▶ Goal of the exercise: All entries below are to be reproduced precisely as they stand, without the pictures.

▶ The data:
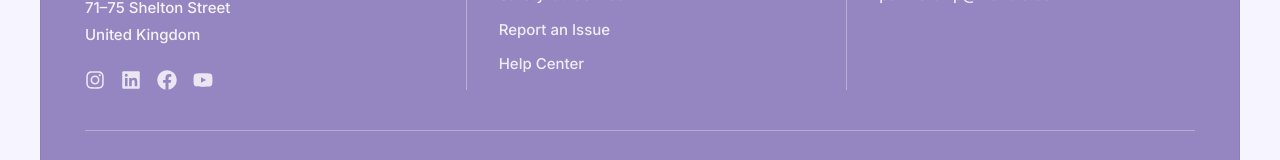
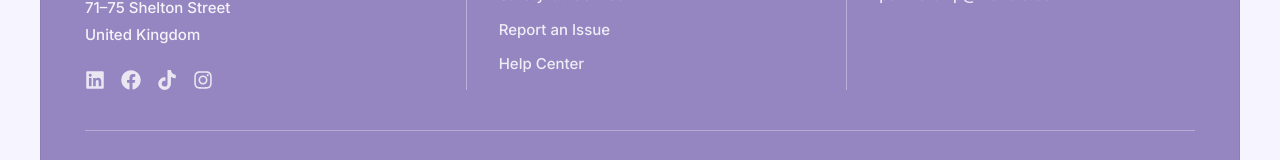
Before and after one commit to Estilo85/wondlo, a Next.js app: page /signin in a window 1280 px wide. Shown: the part 787-947 px from the top of the page. Built offline with nearby package versions, Linux system fonts and the light colour scheme; no server answers.

Commit message:
Update footer links and desktop stats alignment

```diff
--- a/components/sections/Footer.tsx
+++ b/components/sections/Footer.tsx
@@ -6,9 +6,8 @@ import {
     FaInstagram,
     FaLinkedin,
     FaFacebook,
-    FaYoutube,
-    FaQuestionCircle,
 } from 'react-icons/fa';
+import { FaTiktok } from 'react-icons/fa6';
 
 export default function Footer() {
     return (
@@ -57,15 +56,9 @@ export default function Footer() {
                             {/* Social Icons */}
                             <div className="mt-6 flex items-center gap-4">
                                 <a
-                                    href="#"
-                                    aria-label="Instagram"
-                                    className="text-white/80 transition-colors hover:text-white"
-                                >
-                                    <FaInstagram className="h-5 w-5" />
-                                </a>
-
-                                <a
-                                    href="#"
+                                    href="https://www.linkedin.com/company/wondlo/"
+                                    target="_blank"
+                                    rel="noopener noreferrer"
                                     aria-label="LinkedIn"
                                     className="text-white/80 transition-colors hover:text-white"
                                 >
@@ -73,7 +66,9 @@ export default function Footer() {
                                 </a>
 
                                 <a
-                                    href="#"
+                                    href="https://www.facebook.com/share/19J2nZimxj/"
+                                    target="_blank"
+                                    rel="noopener noreferrer"
                                     aria-label="Facebook"
                                     className="text-white/80 transition-colors hover:text-white"
                                 >
@@ -81,11 +76,23 @@ export default function Footer() {
                                 </a>
 
                                 <a
-                                    href="#"
-                                    aria-label="YouTube"
+                                    href="https://www.tiktok.com/@usewondlo?_r=1&_t=ZS-98eSHPYIj6z"
+                                    target="_blank"
+                                    rel="noopener noreferrer"
+                                    aria-label="TikTok"
                                     className="text-white/80 transition-colors hover:text-white"
                                 >
-                                    <FaYoutube className="h-5 w-5" />
+                                    <FaTiktok className="h-5 w-5" />
+                                </a>
+
+                                <a
+                                    href="https://www.instagram.com/joinwondlo?igsh=MXEyaTZzMnUybnV2cQ=="
+                                    target="_blank"
+                                    rel="noopener noreferrer"
+                                    aria-label="Instagram"
+                                    className="text-white/80 transition-colors hover:text-white"
+                                >
+                                    <FaInstagram className="h-5 w-5" />
                                 </a>
                             </div>
                         </div>
--- a/components/sections/Stats.tsx
+++ b/components/sections/Stats.tsx
@@ -48,7 +48,7 @@ export default function Stats() {
                                 className="relative flex h-full items-center justify-center"
                             >
                                 {/* =================================================
-                                    120PX VERTICAL SEPARATOR
+                                    VERTICAL SEPARATOR
                                 ================================================== */}
                                 {index < stats.length - 1 && (
                                     <div
@@ -60,7 +60,10 @@ export default function Stats() {
                                     />
                                 )}
 
-                                <div className="flex items-center gap-5">
+                                {/* =================================================
+                                    CONSISTENT STAT CONTENT
+                                ================================================== */}
+                                <div className="flex w-[230px] items-center gap-5">
 
                                     {/* =================================================
                                         ICON CIRCLE
@@ -78,11 +81,11 @@ export default function Stats() {
                                     {/* =================================================
                                         TEXT
                                     ================================================== */}
-                                    <div className="text-left">
+                                    <div className="min-w-0 flex-1 text-left">
 
                                         {/* Number */}
                                         <h3
-                                            className="text-[#2B2740]"
+                                            className="whitespace-nowrap text-[#2B2740]"
                                             style={{
                                                 fontFamily:
                                                     'Poppins, sans-serif',
@@ -109,11 +112,9 @@ export default function Stats() {
                                         </p>
 
                                     </div>
-
                                 </div>
                             </div>
                         ))}
-
                     </div>
                 </div>
 
```
Also changed, not shown: 2 other files (tests, documents, lock files or other folders).
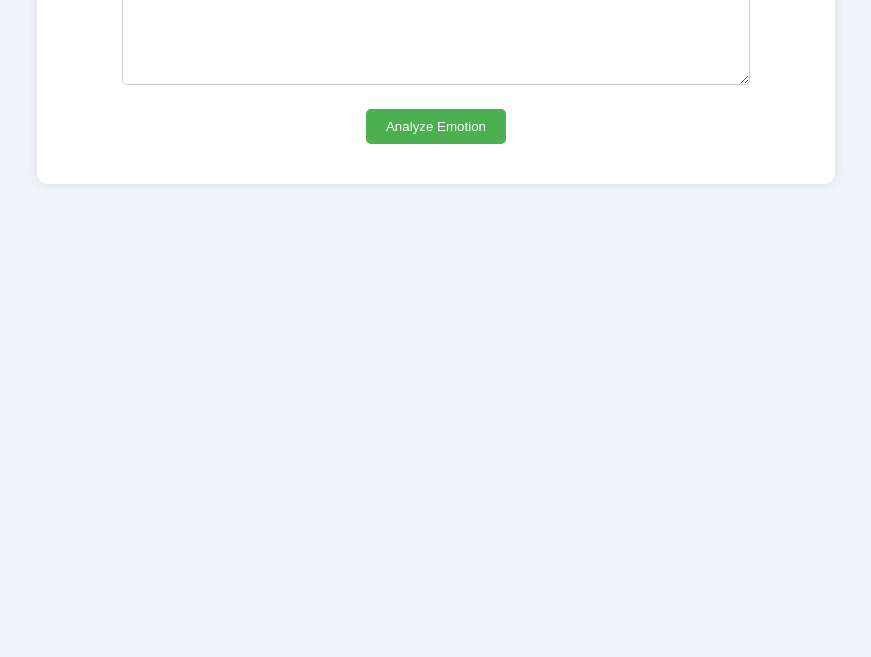
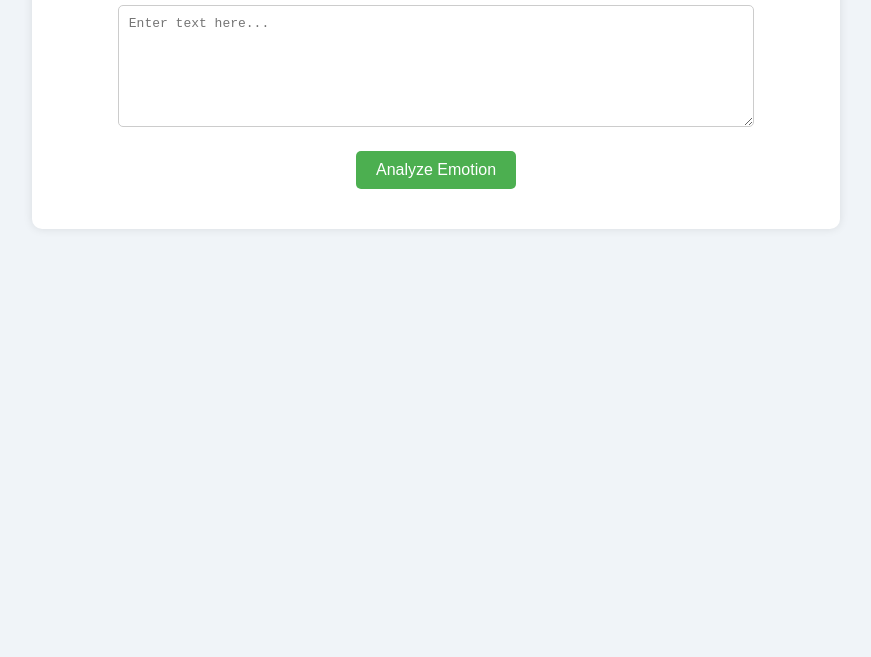
Before and after one commit to MAY-DAY-419/EMOTION.TRACKER, a plain HTML site: page index.html in a window 1280 px wide. Shown: the part 143-800 px from the top of the page, without its empty margins (204-1075 px from the left). Drawn offline with Linux system fonts and the light colour scheme.

Commit message:
Update style.css

```diff
--- a/style.css
+++ b/style.css
@@ -2,11 +2,13 @@ body {
     font-family: Arial, sans-serif;
     background-color: #f0f4f8;
     text-align: center;
+    margin: 0;
+    padding: 0;
 }
 
 .container {
     width: 60%;
-    margin: 0 auto;
+    margin: 50px auto;
     padding: 20px;
     background-color: #fff;
     border-radius: 10px;
@@ -25,6 +27,7 @@ textarea {
     padding: 10px;
     border-radius: 5px;
     border: 1px solid #ccc;
+    font-size: 1em;
 }
 
 button {
@@ -34,6 +37,7 @@ button {
     border: none;
     border-radius: 5px;
     cursor: pointer;
+    font-size: 1em;
 }
 
 button:hover {
@@ -54,7 +58,7 @@ button:hover {
 
 #loading {
     margin-top: 20px;
-    font-size: 1.5em;
+    font-size: 1.2em;
     color: #ff9900;
 }
 
```
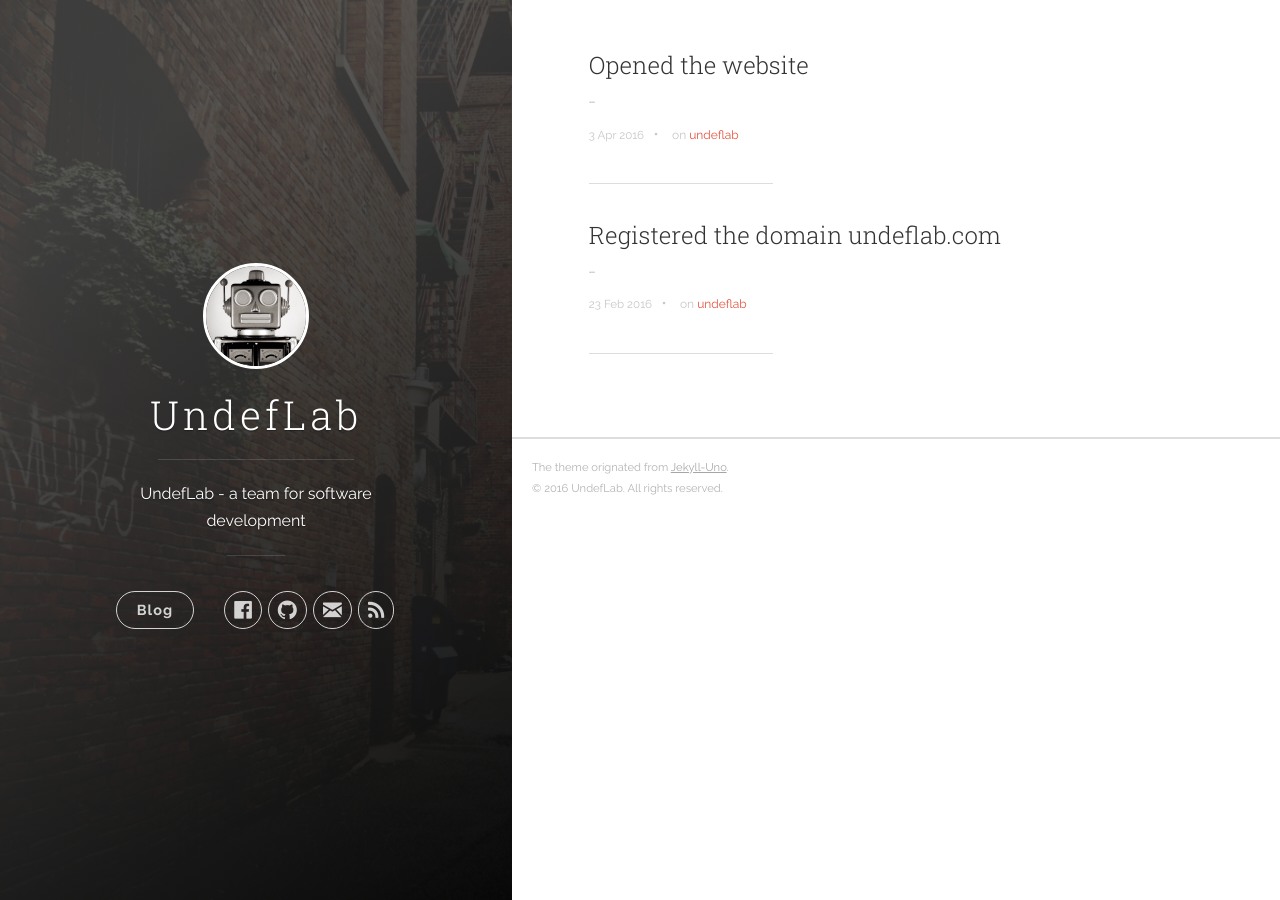
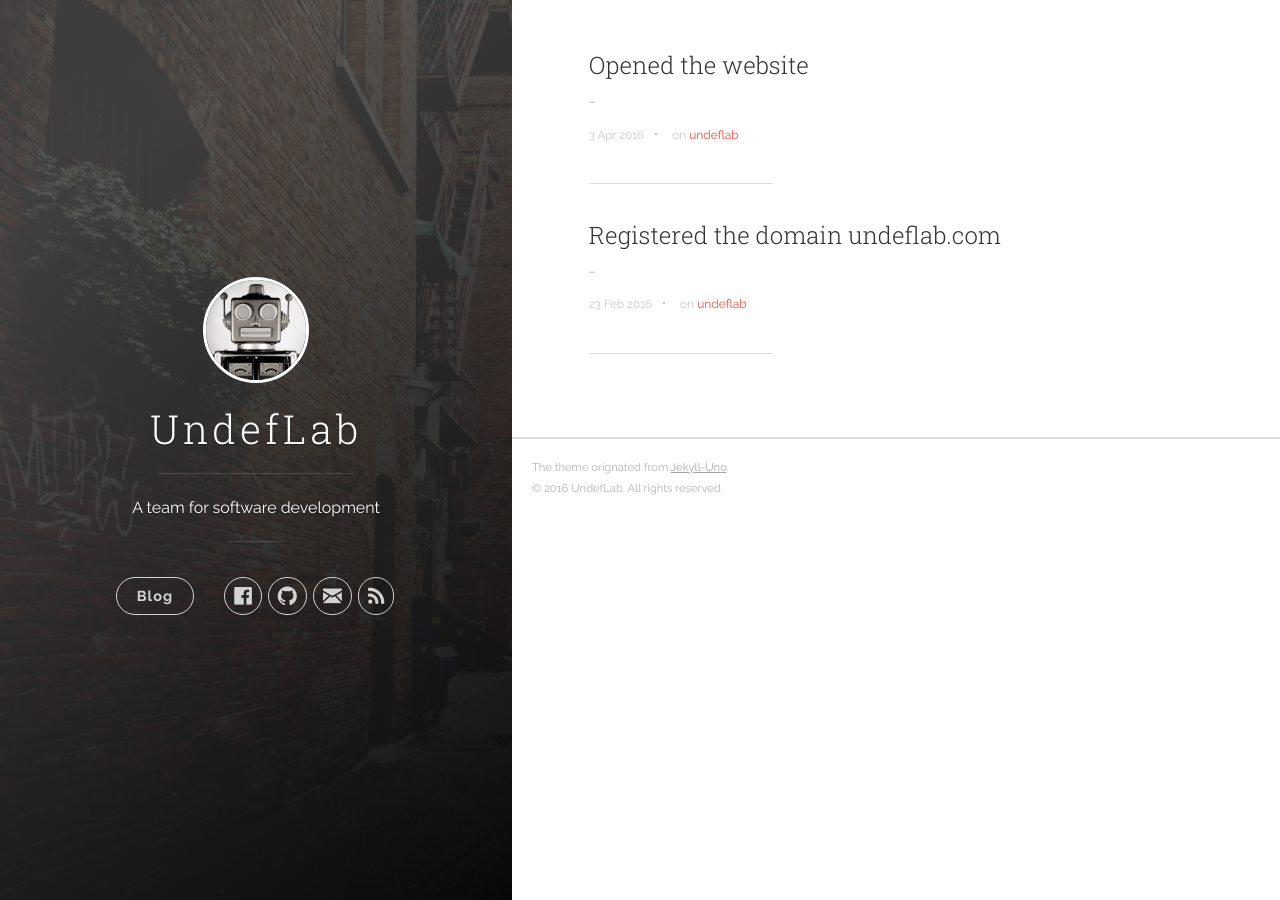
Before and after one commit to undeflab/undeflab.github.io, a Jekyll site: the page built from index.html, in a window 1280 px wide. Built offline with Jekyll 4.4.1, drawn with Linux system fonts in a browser that asks for light colours; nearby versions of some CDN libraries; the list of posts is cut into pages by our own code.

Commit message:
remove duplicated infomation

```diff
--- a/_config.yml
+++ b/_config.yml
@@ -1,6 +1,6 @@
 # Site settings
 title: UndefLab
-description: 'UndefLab - a team for software development'
+description: 'A team for software development'
 url: 'https://www.undeflab.com'
 baseurl: '/'
 google_analytics: 'UA-75813981-1'
```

▶ Reply to the task:
Before and after one commit to Estilo85/wondlo, a Next.js app: page /signin in a window 1280 px wide. Shown: the part 787-947 px from the top of the page. Built offline with nearby package versions, Linux system fonts and the light colour scheme; no server answers.

Commit message:
Update footer links and desktop stats alignment

```diff
--- a/components/sections/Footer.tsx
+++ b/components/sections/Footer.tsx
@@ -6,9 +6,8 @@ import {
     FaInstagram,
     FaLinkedin,
     FaFacebook,
-    FaYoutube,
-    FaQuestionCircle,
 } from 'react-icons/fa';
+import { FaTiktok } from 'react-icons/fa6';
 
 export default function Footer() {
     return (
@@ -57,15 +56,9 @@ export default function Footer() {
                             {/* Social Icons */}
                             <div className="mt-6 flex items-center gap-4">
                                 <a
-                                    href="#"
-                                    aria-label="Instagram"
-                                    className="text-white/80 transition-colors hover:text-white"
-                                >
-                                    <FaInstagram className="h-5 w-5" />
-                                </a>
-
-                                <a
-                                    href="#"
+                                    href="https://www.linkedin.com/company/wondlo/"
+                                    target="_blank"
+                                    rel="noopener noreferrer"
                                     aria-label="LinkedIn"
                                     className="text-white/80 transition-colors hover:text-white"
                                 >
@@ -73,7 +66,9 @@ export default function Footer() {
                                 </a>
 
                                 <a
-                                    href="#"
+                                    href="https://www.facebook.com/share/19J2nZimxj/"
+                                    target="_blank"
+                                    rel="noopener noreferrer"
                                     aria-label="Facebook"
                                     className="text-white/80 transition-colors hover:text-white"
                                 >
@@ -81,11 +76,23 @@ export default function Footer() {
                                 </a>
 
                                 <a
-                                    href="#"
-                                    aria-label="YouTube"
+                                    href="https://www.tiktok.com/@usewondlo?_r=1&_t=ZS-98eSHPYIj6z"
+                                    target="_blank"
+                                    rel="noopener noreferrer"
+                                    aria-label="TikTok"
                                     className="text-white/80 transition-colors hover:text-white"
                                 >
-                                    <FaYoutube className="h-5 w-5" />
+                                    <FaTiktok className="h-5 w-5" />
+                                </a>
+
+                                <a
+                                    href="https://www.instagram.com/joinwondlo?igsh=MXEyaTZzMnUybnV2cQ=="
+                                    target="_blank"
+                                    rel="noopener noreferrer"
+                                    aria-label="Instagram"
+                                    className="text-white/80 transition-colors hover:text-white"
+                                >
+                                    <FaInstagram className="h-5 w-5" />
                                 </a>
                             </div>
                         </div>
--- a/components/sections/Stats.tsx
+++ b/components/sections/Stats.tsx
@@ -48,7 +48,7 @@ export default function Stats() {
                                 className="relative flex h-full items-center justify-center"
                             >
                                 {/* =================================================
-                                    120PX VERTICAL SEPARATOR
+                                    VERTICAL SEPARATOR
                                 ================================================== */}
                                 {index < stats.length - 1 && (
                                     <div
@@ -60,7 +60,10 @@ export default function Stats() {
                                     />
                                 )}
 
-                                <div className="flex items-center gap-5">
+                                {/* =================================================
+                                    CONSISTENT STAT CONTENT
+                                ================================================== */}
+                                <div className="flex w-[230px] items-center gap-5">
 
                                     {/* =================================================
                                         ICON CIRCLE
@@ -78,11 +81,11 @@ export default function Stats() {
                                     {/* =================================================
                                         TEXT
                                     ================================================== */}
-                                    <div className="text-left">
+                                    <div className="min-w-0 flex-1 text-left">
 
                                         {/* Number */}
                                         <h3
-                                            className="text-[#2B2740]"
+                                            className="whitespace-nowrap text-[#2B2740]"
                                             style={{
                                                 fontFamily:
                                                     'Poppins, sans-serif',
@@ -109,11 +112,9 @@ export default function Stats() {
                                         </p>
 
                                     </div>
-
                                 </div>
                             </div>
                         ))}
-
                     </div>
                 </div>
 
```
Also changed, not shown: 2 other files (tests, documents, lock files or other folders).
Before and after one commit to MAY-DAY-419/EMOTION.TRACKER, a plain HTML site: page index.html in a window 1280 px wide. Shown: the part 143-800 px from the top of the page, without its empty margins (204-1075 px from the left). Drawn offline with Linux system fonts and the light colour scheme.

Commit message:
Update style.css

```diff
--- a/style.css
+++ b/style.css
@@ -2,11 +2,13 @@ body {
     font-family: Arial, sans-serif;
     background-color: #f0f4f8;
     text-align: center;
+    margin: 0;
+    padding: 0;
 }
 
 .container {
     width: 60%;
-    margin: 0 auto;
+    margin: 50px auto;
     padding: 20px;
     background-color: #fff;
     border-radius: 10px;
@@ -25,6 +27,7 @@ textarea {
     padding: 10px;
     border-radius: 5px;
     border: 1px solid #ccc;
+    font-size: 1em;
 }
 
 button {
@@ -34,6 +37,7 @@ button {
     border: none;
     border-radius: 5px;
     cursor: pointer;
+    font-size: 1em;
 }
 
 button:hover {
@@ -54,7 +58,7 @@ button:hover {
 
 #loading {
     margin-top: 20px;
-    font-size: 1.5em;
+    font-size: 1.2em;
     color: #ff9900;
 }
 
```
Before and after one commit to undeflab/undeflab.github.io, a Jekyll site: the page built from index.html, in a window 1280 px wide. Built offline with Jekyll 4.4.1, drawn with Linux system fonts in a browser that asks for light colours; nearby versions of some CDN libraries; the list of posts is cut into pages by our own code.

Commit message:
remove duplicated infomation

```diff
--- a/_config.yml
+++ b/_config.yml
@@ -1,6 +1,6 @@
 # Site settings
 title: UndefLab
-description: 'UndefLab - a team for software development'
+description: 'A team for software development'
 url: 'https://www.undeflab.com'
 baseurl: '/'
 google_analytics: 'UA-75813981-1'
```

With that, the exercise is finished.